(Records contained in a dataset)
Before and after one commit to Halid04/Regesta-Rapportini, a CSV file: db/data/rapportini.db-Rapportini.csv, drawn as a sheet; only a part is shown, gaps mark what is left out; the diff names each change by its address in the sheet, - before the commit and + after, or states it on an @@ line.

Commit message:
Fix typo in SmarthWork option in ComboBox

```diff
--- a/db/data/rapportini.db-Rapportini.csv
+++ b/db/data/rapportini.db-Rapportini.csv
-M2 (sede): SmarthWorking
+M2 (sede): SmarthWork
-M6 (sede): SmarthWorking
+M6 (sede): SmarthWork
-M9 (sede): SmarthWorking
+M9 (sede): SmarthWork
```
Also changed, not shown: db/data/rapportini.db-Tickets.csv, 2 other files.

■ **Work instruction**: Your output must be an exact copy of every entry.

■ **Output for this exercise**:
Before and after one commit to Halid04/Regesta-Rapportini, a CSV file: db/data/rapportini.db-Rapportini.csv, drawn as a sheet; only a part is shown, gaps mark what is left out; the diff names each change by its address in the sheet, - before the commit and + after, or states it on an @@ line.

Commit message:
Fix typo in SmarthWork option in ComboBox

```diff
--- a/db/data/rapportini.db-Rapportini.csv
+++ b/db/data/rapportini.db-Rapportini.csv
-M2 (sede): SmarthWorking
+M2 (sede): SmarthWork
-M6 (sede): SmarthWorking
+M6 (sede): SmarthWork
-M9 (sede): SmarthWorking
+M9 (sede): SmarthWork
```
Also changed, not shown: db/data/rapportini.db-Tickets.csv, 2 other files.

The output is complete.